Dr. Harjinder Lallie, from WMG, University of Warwick said, "The analysis presented in this paper has highlighted a common modus-operandi of many cyber-attacks during the coronavirus period.
"Many of the cyber-attacks begin with a phishing campaign which directs victims to download a file or access a URL. The file or the URL act as the carrier of malware which, when installed, acts as the vehicle for financial fraud. The analysis has also shown that to increase the likelihood of success, the phishing campaign leverages media and governmental announcements. In fact some days we recorded as many as 3-4 new scams."
Dr. Xavier Bellekens from the University of Strathclyde, said: "Over the last year we have seen a surge in cyber-attacks targeting critical infrastructures, governments, organizations and end-users, influenced by governmental announcements. These have ranged from targeted attacks to selling counterfeited respirators to hospitals, denying of essential services through ransomware, selling fake online COVID-19 testing equipment as well as more recently, generating fake COVID travel tests. "These techniques, while common, had never been observed in relation to an event of this magnitude, making this study unique."
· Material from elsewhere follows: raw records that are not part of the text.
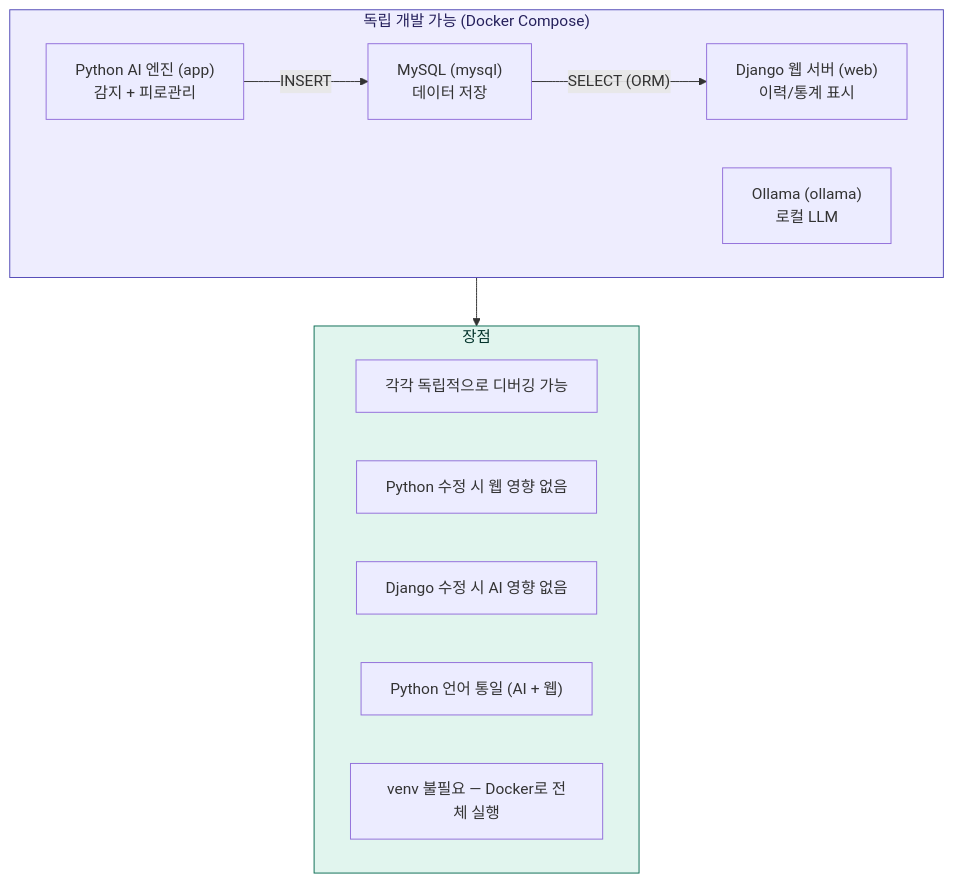
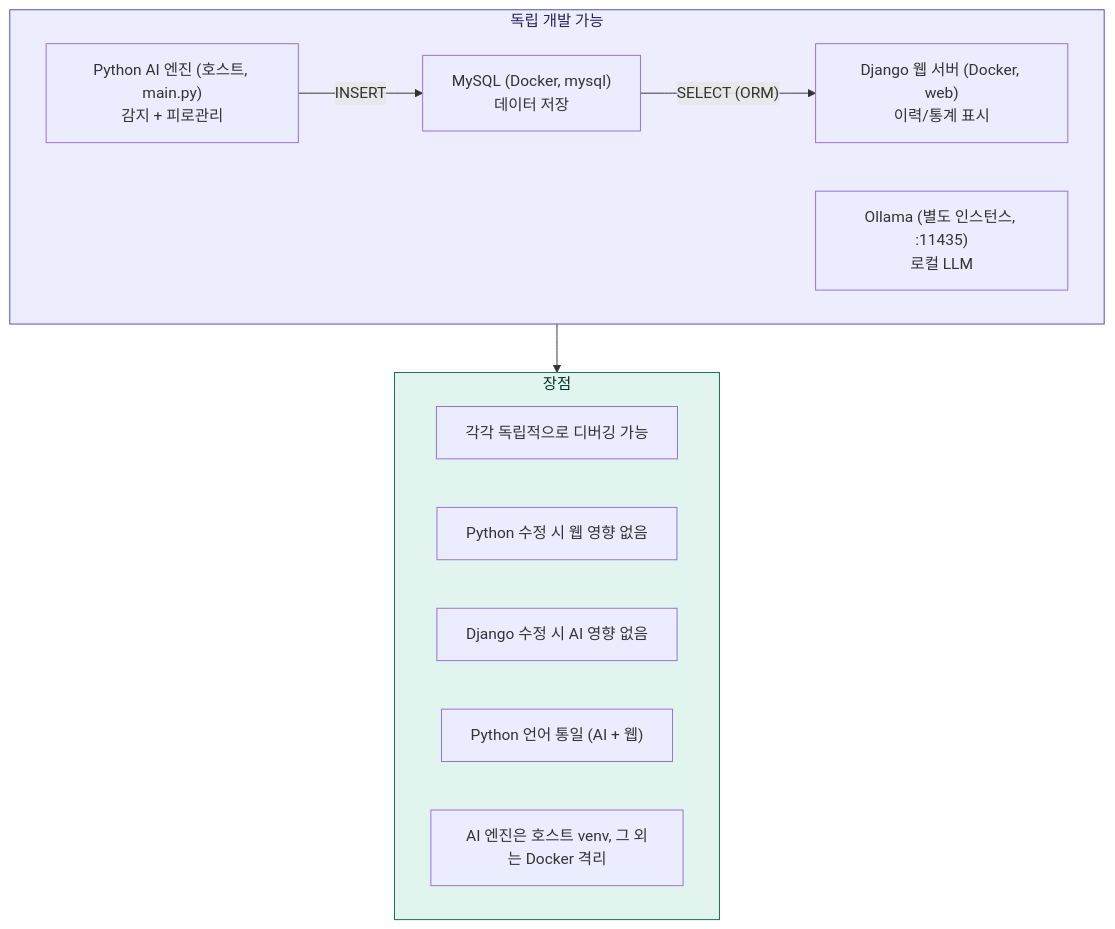
One commit to pgh165/capstone changed diagram 13 of 13 in project.md. Above: the diagram before and after it, drawn with Mermaid. The commit also changed other lines of this file and 4 other files, not shown here.

First line of the commit message:
호스트 직접 실행 구조 반영 + LLM 별도 인스턴스 설정

````diff
--- a/project.md
+++ b/project.md
@@ -1034,25 +1040,25 @@
 ```mermaid
 flowchart TB
-    subgraph INDEPENDENT["독립 개발 가능 (Docker Compose)"]
-        PY["Python AI 엔진 (app)<br/>감지 + 피로관리"]
-        WEB["Django 웹 서버 (web)<br/>이력/통계 표시"]
-        DB["MySQL (mysql)<br/>데이터 저장"]
-        LLM["Ollama (ollama)<br/>로컬 LLM"]
+    subgraph INDEPENDENT["독립 개발 가능"]
+        PY["Python AI 엔진 (호스트, main.py)<br/>감지 + 피로관리"]
+        WEB["Django 웹 서버 (Docker, web)<br/>이력/통계 표시"]
+        DB["MySQL (Docker, mysql)<br/>데이터 저장"]
+        LLM["Ollama (별도 인스턴스, :11435)<br/>로컬 LLM"]
     end
 
     PY -- "INSERT" --> DB
     DB -- "SELECT (ORM)" --> WEB
 
     subgraph BENEFIT["장점"]
         B1["각각 독립적으로 디버깅 가능"]
         B2["Python 수정 시 웹 영향 없음"]
         B3["Django 수정 시 AI 영향 없음"]
         B4["Python 언어 통일 (AI + 웹)"]
-        B5["venv 불필요 — Docker로 전체 실행"]
+        B5["AI 엔진은 호스트 venv, 그 외는 Docker 격리"]
     end
 
     INDEPENDENT --> BENEFIT
 
     style INDEPENDENT fill:#EEEDFE,stroke:#534AB7,color:#26215C
     style BENEFIT fill:#E1F5EE,stroke:#0F6E56,color:#04342C
 ```
````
Dr. Lynsay Shepherd of Abertay's Division of Cybersecurity said, "Cybercrime is a highly sophisticated and organized activity and it did not come as a surprise to anyone in the cybersecurity industry that these individuals and groups used the COVID-19 pandemic as a vehicle to launch attacks.
"It is unlikely there will ever be a time when we can eradicate cybercrime. Therefore we must continue to educate everyone from as early a stage as possible, train our graduates to understand the mindset of cybercriminals as we do at Abertay, and to continue to invest in research, development, innovation and infrastructure."
Dr. Jason Nurse from the Institute of Cyber Security for Society (iCSS) at the University of Kent said, "COVID-19 has had a substantial negative impact on society, and this impact, as we show in our new research, has also meant a notable increase in cybercrime globally.
"There are several significant novel findings emerging from our analysis, but the one I found most salient was the targeted use of threats, scare tactics and fake incentives within attacks. Cybercriminals clearly understood that many people would be anxious, worried, distracted and away from their support networks (personal or work-related), and sought to exploit this as much as possible. I hope our research can provide a pathway for future work into faster reaction to these cyberattacks, and also increase society's awareness of their prevalence."
Dr. Arnau Erola, from the Department of Computer Science at the University of Oxford adds:
"Cybercriminals take any opportunity to their advantage. By getting insights on their modus operandi, polices to tackle cybercrime can become more effective. This is not only deterring cybercriminals from their unlawful activities but also educating the society about improper and unethical actions."
More information: Harjinder Singh Lallie et al. Cyber Security in the Age of COVID-19: A Timeline and Analysis of Cyber-Crime and Cyber-Attacks during the Pandemic, Computers & Security (2021). DOI: 10.1016/j.cose.2021.102248
Provided by University of Warwick